This was my first Yasushi Inoue title but it will definitely not be my last. Life of a Counterfeiter is a collection of three short stories including the titular story, “Reeds,” and “Mr. Goodall’s Gloves.” All three stories are excellent and go a long way in establishing the kind of storyteller Mr. Inoue is. There is a certain stream of consciousness-esque element to these stories that I really liked. In Life of a Counterfeiter the main character is supposed to be a biographer of a famous painter Onuki Keigaku but while researching Keigaku, the narrator comes across Keigaku’s former friend Hara Hosen who he discovers is a counterfeiter of Keigaku’s works. The narrator is unwillingly fascinated by this counterfeiter and exerts considerable effort to find out more about him, driven perhaps by more than just curiousity about this counterfeiter. He feels an empathy for Hosen, the counterfeiter, inferring that Hosen’s brush with Keigaku’s genius may be what propelled the man down such a dark lane and then to his tragic end. The story is told in anecdotal bursts and the narrator relays his findings while he goes around living his life and surviving the war that Japan is in the middle of losing at the time. I could well imagine myself seated in a cafe or some such place listening to the story. The tone is welcoming, a bit self-deprecatory, and entirely wonderful. The other two stories continue much in the same vein.
In “Reeds” the same narrator talks about fragments of memories a person has that is usually matched with the fragment of memory someone else has and illustrates his point by elaborating in some detail his memories about his grandmother, and a couple he remembers from when he was very young but whom he can’t identify. “Mr. Goodall’s Gloves” concerns the same narrator’s grandmother, who was a mistress of his grandfather and not his true wife, and her interaction with a foreigner, Mr. Goodall, who gave her his gloves when she was left outside in the cold to wait for his grandfather. The stories concern the human condition and are characterized by the gentleness that I have come to associate with Japanese literature. Michael Emmerich’s translation is superlative and there is never an instance where I felt that anything was lost in translation.

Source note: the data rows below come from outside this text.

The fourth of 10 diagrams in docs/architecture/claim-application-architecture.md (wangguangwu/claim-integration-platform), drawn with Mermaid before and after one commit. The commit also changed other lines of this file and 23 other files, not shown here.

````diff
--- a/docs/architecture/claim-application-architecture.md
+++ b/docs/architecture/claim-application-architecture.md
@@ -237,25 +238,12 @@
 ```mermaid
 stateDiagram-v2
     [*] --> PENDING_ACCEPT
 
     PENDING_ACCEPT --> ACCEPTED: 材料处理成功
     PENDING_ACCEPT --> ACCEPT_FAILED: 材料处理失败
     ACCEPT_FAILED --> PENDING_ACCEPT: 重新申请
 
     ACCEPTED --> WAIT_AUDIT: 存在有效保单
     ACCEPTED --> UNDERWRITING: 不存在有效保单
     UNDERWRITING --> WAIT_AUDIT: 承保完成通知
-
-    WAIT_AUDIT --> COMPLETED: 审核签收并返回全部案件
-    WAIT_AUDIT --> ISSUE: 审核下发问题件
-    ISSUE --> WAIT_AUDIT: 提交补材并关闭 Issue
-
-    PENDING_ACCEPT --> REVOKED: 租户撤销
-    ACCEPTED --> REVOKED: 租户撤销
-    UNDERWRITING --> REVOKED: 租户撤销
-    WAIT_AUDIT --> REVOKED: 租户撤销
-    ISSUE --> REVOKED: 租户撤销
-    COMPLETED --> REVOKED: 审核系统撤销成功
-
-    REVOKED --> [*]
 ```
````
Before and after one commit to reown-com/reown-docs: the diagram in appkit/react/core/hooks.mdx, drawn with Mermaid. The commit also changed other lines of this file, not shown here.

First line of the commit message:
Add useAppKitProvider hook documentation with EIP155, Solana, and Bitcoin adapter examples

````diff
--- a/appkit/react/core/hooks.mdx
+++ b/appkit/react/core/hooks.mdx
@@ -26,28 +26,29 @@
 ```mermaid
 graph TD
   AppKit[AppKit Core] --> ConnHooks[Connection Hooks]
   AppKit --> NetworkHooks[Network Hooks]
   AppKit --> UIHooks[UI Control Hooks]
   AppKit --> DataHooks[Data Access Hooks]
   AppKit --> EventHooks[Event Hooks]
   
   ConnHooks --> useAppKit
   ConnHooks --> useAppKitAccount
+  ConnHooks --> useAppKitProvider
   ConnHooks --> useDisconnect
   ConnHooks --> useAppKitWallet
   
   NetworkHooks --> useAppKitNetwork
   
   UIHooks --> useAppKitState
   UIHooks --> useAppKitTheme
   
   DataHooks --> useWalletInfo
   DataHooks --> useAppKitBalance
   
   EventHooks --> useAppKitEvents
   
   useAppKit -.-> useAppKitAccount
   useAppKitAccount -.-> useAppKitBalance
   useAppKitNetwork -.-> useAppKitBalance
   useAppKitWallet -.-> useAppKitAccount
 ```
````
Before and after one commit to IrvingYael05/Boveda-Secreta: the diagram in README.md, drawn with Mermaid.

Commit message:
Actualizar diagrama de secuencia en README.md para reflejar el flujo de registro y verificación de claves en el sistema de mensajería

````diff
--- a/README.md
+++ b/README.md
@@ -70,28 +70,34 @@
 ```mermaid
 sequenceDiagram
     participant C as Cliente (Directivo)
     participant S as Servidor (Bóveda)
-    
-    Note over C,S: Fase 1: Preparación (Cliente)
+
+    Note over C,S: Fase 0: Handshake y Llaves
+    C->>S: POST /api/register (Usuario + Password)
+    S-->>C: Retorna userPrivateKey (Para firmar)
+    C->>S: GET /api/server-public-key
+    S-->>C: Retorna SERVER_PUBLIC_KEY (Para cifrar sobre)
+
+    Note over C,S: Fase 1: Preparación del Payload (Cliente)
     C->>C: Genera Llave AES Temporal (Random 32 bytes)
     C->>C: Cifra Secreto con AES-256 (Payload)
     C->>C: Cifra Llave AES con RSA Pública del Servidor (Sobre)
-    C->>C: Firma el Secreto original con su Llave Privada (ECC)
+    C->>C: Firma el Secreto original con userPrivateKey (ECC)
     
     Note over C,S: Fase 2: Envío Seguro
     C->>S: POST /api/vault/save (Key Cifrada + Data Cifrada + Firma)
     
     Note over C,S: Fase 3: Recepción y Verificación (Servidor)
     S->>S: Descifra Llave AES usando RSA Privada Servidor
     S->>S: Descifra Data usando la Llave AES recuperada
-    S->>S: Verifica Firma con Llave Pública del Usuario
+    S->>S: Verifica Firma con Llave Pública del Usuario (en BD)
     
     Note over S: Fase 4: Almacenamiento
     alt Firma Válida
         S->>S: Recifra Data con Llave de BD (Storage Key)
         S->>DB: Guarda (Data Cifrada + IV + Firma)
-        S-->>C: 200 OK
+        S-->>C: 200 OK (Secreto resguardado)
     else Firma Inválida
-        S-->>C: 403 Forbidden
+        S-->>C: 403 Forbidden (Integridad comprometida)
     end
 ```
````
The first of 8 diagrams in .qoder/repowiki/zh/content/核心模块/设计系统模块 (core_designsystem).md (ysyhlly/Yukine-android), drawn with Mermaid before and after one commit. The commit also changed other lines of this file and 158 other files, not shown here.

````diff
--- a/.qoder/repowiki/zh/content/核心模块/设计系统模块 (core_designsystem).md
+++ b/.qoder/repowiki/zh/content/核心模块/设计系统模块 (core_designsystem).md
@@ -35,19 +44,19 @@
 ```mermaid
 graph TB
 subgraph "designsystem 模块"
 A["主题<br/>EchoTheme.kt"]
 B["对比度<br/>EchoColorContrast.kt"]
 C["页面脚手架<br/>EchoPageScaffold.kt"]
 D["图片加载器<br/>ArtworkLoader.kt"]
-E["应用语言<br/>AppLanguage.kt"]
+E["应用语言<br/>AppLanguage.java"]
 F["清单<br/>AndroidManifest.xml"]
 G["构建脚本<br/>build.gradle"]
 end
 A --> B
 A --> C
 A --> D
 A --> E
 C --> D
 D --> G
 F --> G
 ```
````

If you enjoy Murakami, you will enjoy Yasushi Inoue. Though Inoue’s work does not have elements of magical realism that Murakami’s is famous for, it has the same vibrancy and earnestness that make Murakami’s work so fantastic. Strongly recommended.